··· ENTRIES PROVIDED ···

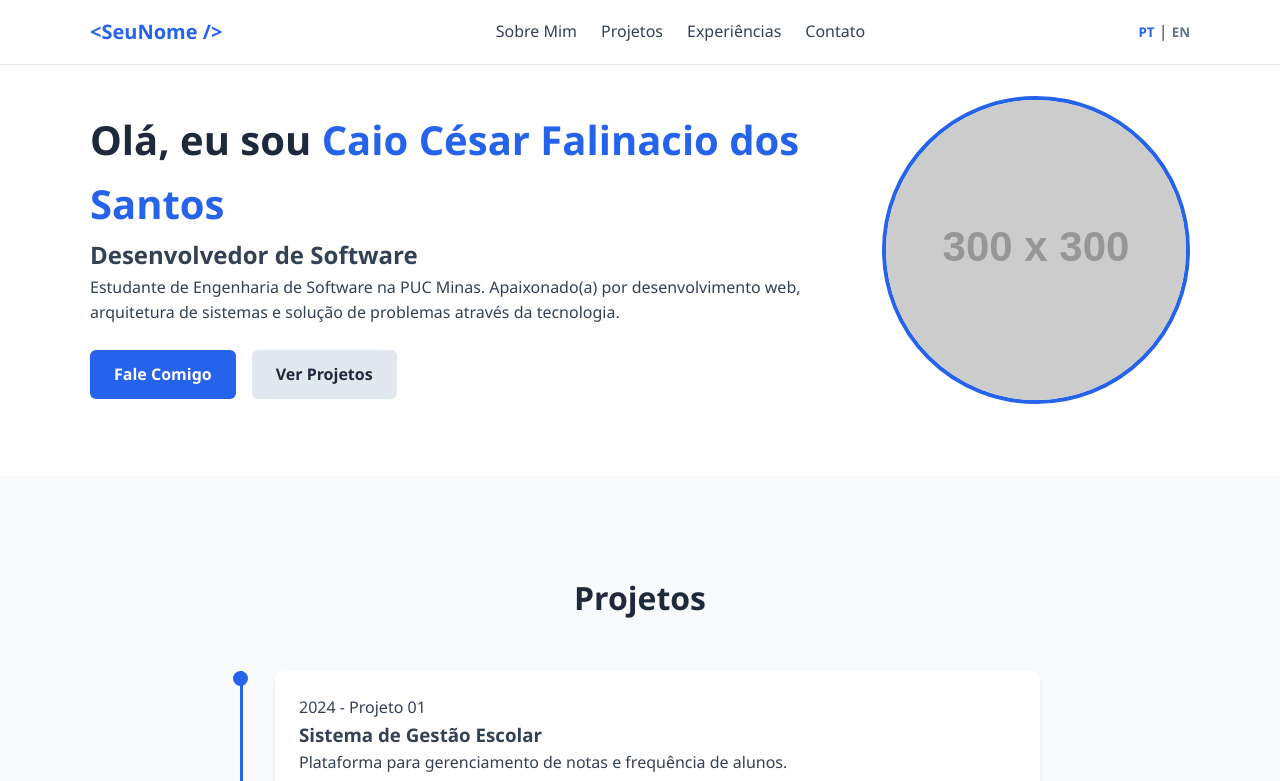
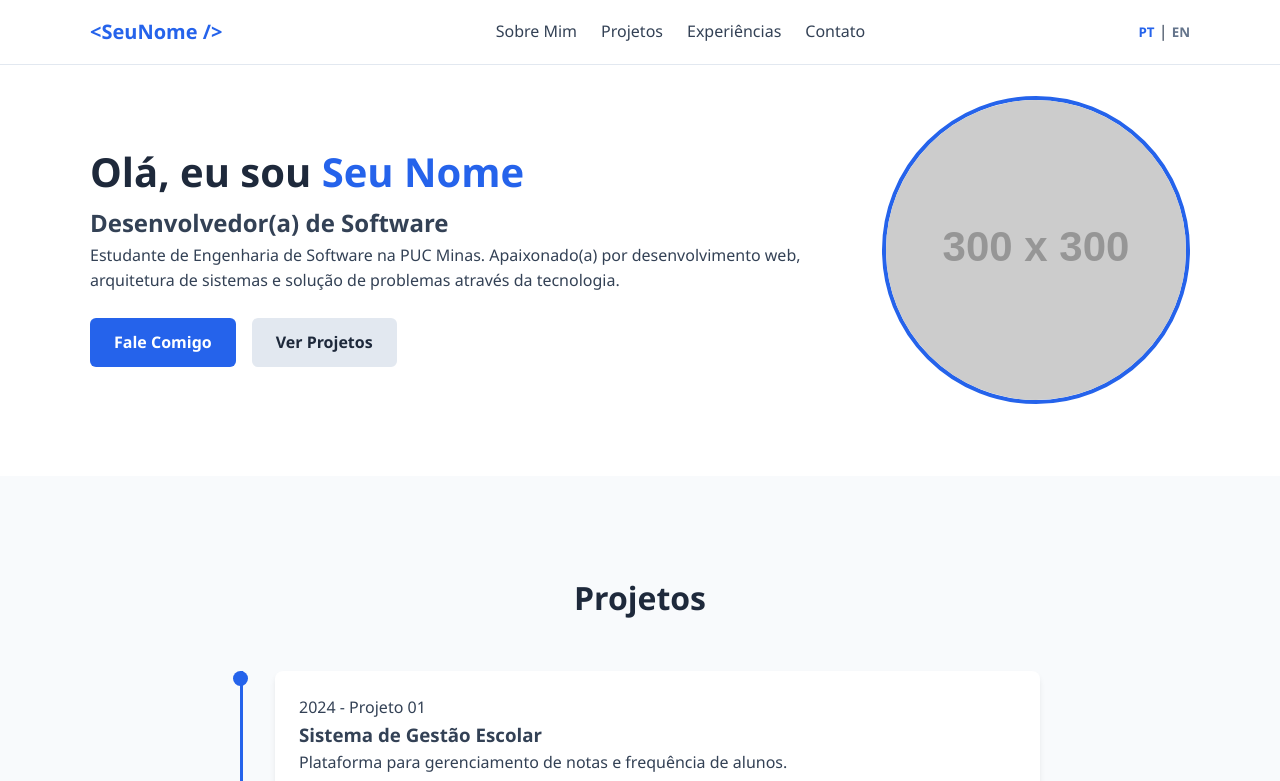
Before and after one commit to CaioCFalinacio/portfolio-profissional, a plain HTML site: page index.html in a window 1280 px wide. Both pictures are taken after a click on the button "PT". Shown: the top 781 px of the page. Drawn offline with nearby package versions, Linux system fonts and the light colour scheme.

Commit message:
adiciona lógica com main.js

```diff
--- /dev/null
+++ b/assets/js/main.js
@@ -0,0 +1,206 @@
+/**
+ * main.js - Portfólio Profissional
+ */
+
+document.addEventListener("DOMContentLoaded", () => {
+  // 1. Inicialização dos Ícones Lucide
+  if (typeof lucide !== "undefined") {
+    lucide.createIcons();
+  }
+
+  // 2. Sistema de Dicionário e Alternância de Idioma (PT / EN)
+  const dictionary = {
+    pt: {
+      navSobre: "Sobre Mim",
+      navProjetos: "Projetos",
+      navExperiencias: "Experiências",
+      navContato: "Contato",
+      heroTitle: 'Olá, eu sou <span class="highlight">Seu Nome</span>',
+      heroSubtitle: "Desenvolvedor(a) de Software",
+      heroBio:
+        "Estudante de Engenharia de Software na PUC Minas. Apaixonado(a) por desenvolvimento web, arquitetura de sistemas e solução de problemas através da tecnologia.",
+      btnContact: "Fale Comigo",
+      btnProjects: "Ver Projetos",
+      titleProjects: "Projetos",
+      titleExp: "Experiências",
+      titleContact: "Contato",
+      contactHeadline: "Vamos conversar!",
+      contactSub:
+        "Entre em contato pelas redes sociais ou envie uma mensagem diretamente.",
+      labelName: "Nome",
+      labelEmail: "E-mail",
+      labelMessage: "Mensagem",
+      btnSubmit: "Enviar Mensagem",
+      phName: "Seu nome",
+      phEmail: "seu.email@exemplo.com",
+      phMessage: "Digite sua mensagem...",
+    },
+    en: {
+      navSobre: "About Me",
+      navProjetos: "Projects",
+      navExperiencias: "Experience",
+      navContato: "Contact",
+      heroTitle: 'Hello, I am <span class="highlight">Your Name</span>',
+      heroSubtitle: "Software Developer",
+      heroBio:
+        "Software Engineering student at PUC Minas. Passionate about web development, system architecture, and solving complex problems through technology.",
+      btnContact: "Get in Touch",
+      btnProjects: "View Projects",
+      titleProjects: "Projects",
+      titleExp: "Experience",
+      titleContact: "Contact",
+      contactHeadline: "Let's talk!",
+      contactSub: "Reach out via social media or send a direct message below.",
+      labelName: "Name",
+      labelEmail: "Email",
+      labelMessage: "Message",
+      btnSubmit: "Send Message",
+      phName: "Your name",
+      phEmail: "your.email@example.com",
+      phMessage: "Type your message...",
+    },
+  };
+
+  const btnPt = document.getElementById("lang-pt");
+  const btnEn = document.getElementById("lang-en");
+
+  function changeLanguage(lang) {
+    const t = dictionary[lang];
+    if (!t) return;
+
+    // Atualizar estado ativo dos botões
+    btnPt.classList.toggle("active", lang === "pt");
+    btnEn.classList.toggle("active", lang === "en");
+
+    // Atualizar Navegação
+    const navLinks = document.querySelectorAll(".nav-menu a");
+    if (navLinks.length >= 4) {
+      navLinks[0].textContent = t.navSobre;
+      navLinks[1].textContent = t.navProjetos;
+      navLinks[2].textContent = t.navExperiencias;
+      navLinks[3].textContent = t.navContato;
+    }
+
+    // Hero Section
+    const heroH1 = document.querySelector(".hero-text h1");
+    const heroH2 = document.querySelector(".hero-text h2");
+    const heroBio = document.getElementById("bio-text");
+    const btnPrimary = document.querySelector(".hero-buttons .btn-primary");
+    const btnSecondary = document.querySelector(".hero-buttons .btn-secondary");
+
+    if (heroH1) heroH1.innerHTML = t.heroTitle;
+    if (heroH2) heroH2.textContent = t.heroSubtitle;
+    if (heroBio) heroBio.textContent = t.heroBio;
+    if (btnPrimary) btnPrimary.textContent = t.btnContact;
+    if (btnSecondary) btnSecondary.textContent = t.btnProjects;
+
+    // Títulos de Seção
+    const sectionTitles = document.querySelectorAll(".section-title");
+    if (sectionTitles.length >= 3) {
+      sectionTitles[0].textContent = t.titleProjects;
+      sectionTitles[1].textContent = t.titleExp;
+      sectionTitles[2].textContent = t.titleContact;
+    }
+
+    // Formulário e Contato
+    const contactHeadline = document.querySelector(".contact-info h3");
+    const contactSub = document.querySelector(".contact-info p");
+    const labelName = document.querySelector('label[for="name"]');
+    const labelEmail = document.querySelector('label[for="email"]');
+    const labelMessage = document.querySelector('label[for="message"]');
+    const inputName = document.getElementById("name");
+    const inputEmail = document.getElementById("email");
+    const inputMessage = document.getElementById("message");
+    const btnSubmit = document.querySelector(
+      '.contact-form button[type="submit"]',
+    );
+
+    if (contactHeadline) contactHeadline.textContent = t.contactHeadline;
+    if (contactSub) contactSub.textContent = t.contactSub;
+    if (labelName) labelName.textContent = t.labelName;
+    if (labelEmail) labelEmail.textContent = t.labelEmail;
+    if (labelMessage) labelMessage.textContent = t.labelMessage;
+    if (inputName) inputName.placeholder = t.phName;
+    if (inputEmail) inputEmail.placeholder = t.phEmail;
+    if (inputMessage) inputMessage.placeholder = t.phMessage;
+    if (btnSubmit) btnSubmit.textContent = t.btnSubmit;
+  }
+
+  btnPt.addEventListener("click", () => changeLanguage("pt"));
+  btnEn.addEventListener("click", () => changeLanguage("en"));
+
+  // 3. Highlight Dinâmico de Link Ativo durante o Scroll
+  const sections = document.querySelectorAll("section[id]");
+  const navMenuLinks = document.querySelectorAll(".nav-menu a");
+
+  function highlightNavOnScroll() {
+    const scrollY = window.scrollY;
+
+    sections.forEach((current) => {
+      const sectionHeight = current.offsetHeight;
+      const sectionTop = current.offsetTop - 120;
+      const sectionId = current.getAttribute("id");
+
+      if (scrollY > sectionTop && scrollY <= sectionTop + sectionHeight) {
+        navMenuLinks.forEach((link) => {
+          link.classList.remove("active");
+          if (link.getAttribute("href") === `#${sectionId}`) {
+            link.classList.add("active");
+          }
+        });
+      }
+    });
+  }
+
+  window.addEventListener("scroll", highlightNavOnScroll);
+
+  // 4. Manipulação do Formulário de Contato
+  const contactForm = document.getElementById("contactForm");
+  if (contactForm) {
+    contactForm.addEventListener("submit", (e) => {
+      e.preventDefault();
+
+      const name = document.getElementById("name").value;
+      const submitBtn = contactForm.querySelector('button[type="submit"]');
+      const originalText = submitBtn.textContent;
+
+      // Feedback visual de envio
+      submitBtn.disabled = true;
+      submitBtn.textContent = "Enviando...";
+
+      setTimeout(() => {
+        alert(
+          `Obrigado pelo contato, ${name}! Sua mensagem foi enviada com sucesso.`,
+        );
+        contactForm.reset();
+        submitBtn.disabled = false;
+        submitBtn.textContent = originalText;
+      }, 1200);
+    });
+  }
+
+  // 5. Animação Suave de Entrada (Fade-in nas seções)
+  const observerOptions = {
+    threshold: 0.15,
+  };
+
+  const revealObserver = new IntersectionObserver((entries, observer) => {
+    entries.forEach((entry) => {
+      if (entry.isIntersecting) {
+        entry.target.style.opacity = "1";
+        entry.target.style.transform = "translateY(0)";
+        observer.unobserve(entry.target);
+      }
+    });
+  }, observerOptions);
+
+  const animatedElements = document.querySelectorAll(
+    ".timeline-item, .card, .contact-wrapper",
+  );
+  animatedElements.forEach((el) => {
+    el.style.opacity = "0";
+    el.style.transform = "translateY(20px)";
+    el.style.transition = "opacity 0.6s ease-out, transform 0.6s ease-out";
+    revealObserver.observe(el);
+  });
+});
--- a/index.html
+++ b/index.html
@@ -4,7 +4,7 @@
     <meta charset="UTF-8">
     <meta name="viewport" content="width=device-width, initial-scale=1.0">
     <title>Portfólio Profissional | Caio Falinacio</title>
-    <link rel="stylesheet" href="assets/css/style.css">
+    <link rel="stylesheet" href="assets/style.css">
     <!-- Lucide Icons para ícones modernos -->
     <script src="https://unpkg.com/lucide@latest"></script>
 </head>
@@ -129,10 +129,10 @@
                         <h3>Vamos conversar!</h3>
                         <p>Entre em contato pelas redes sociais ou envie uma mensagem diretamente.</p>
                         <div class="social-links">
-                            <a href="#" target="_blank"><i data-lucide="mail"></i> email@exemplo.com</a>
+                            <a href="#" target="_blank"><i data-lucide="mail"></i> caiofalinacio@gmail.com</a>
                             <a href="#" target="_blank"><i data-lucide="message-square"></i> WhatsApp</a>
-                            <a href="#" target="_blank"><i data-lucide="linkedin"></i> LinkedIn</a>
-                            <a href="#" target="_blank"><i data-lucide="github"></i> GitHub</a>
+                            <a href="https://www.linkedin.com/in/caio-falinacio-464b18357/" target="_blank"><i data-lucide="linkedin"></i> LinkedIn</a>
+                            <a href="https://github.com/CaioCFalinacio" target="_blank"><i data-lucide="github"></i> GitHub</a>
                         </div>
                     </div>
 
@@ -160,7 +160,7 @@
     <!-- Rodapé -->
     <footer class="footer">
         <div class="container text-center">
-            <p>&copy; 2026 Seu Nome. Todos os direitos reservados. | Lab01S01 - PUC Minas</p>
+            <p>&copy; 2026 Caio César Falinacio dos Santos. Todos os direitos reservados. | Lab01S01 - PUC Minas</p>
         </div>
     </footer>
 
```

···

#### [YOUR GOAL]
For each line in the data that holds "forEach", add one to a count, then report that count alone.

#### [TASK RESULT]
4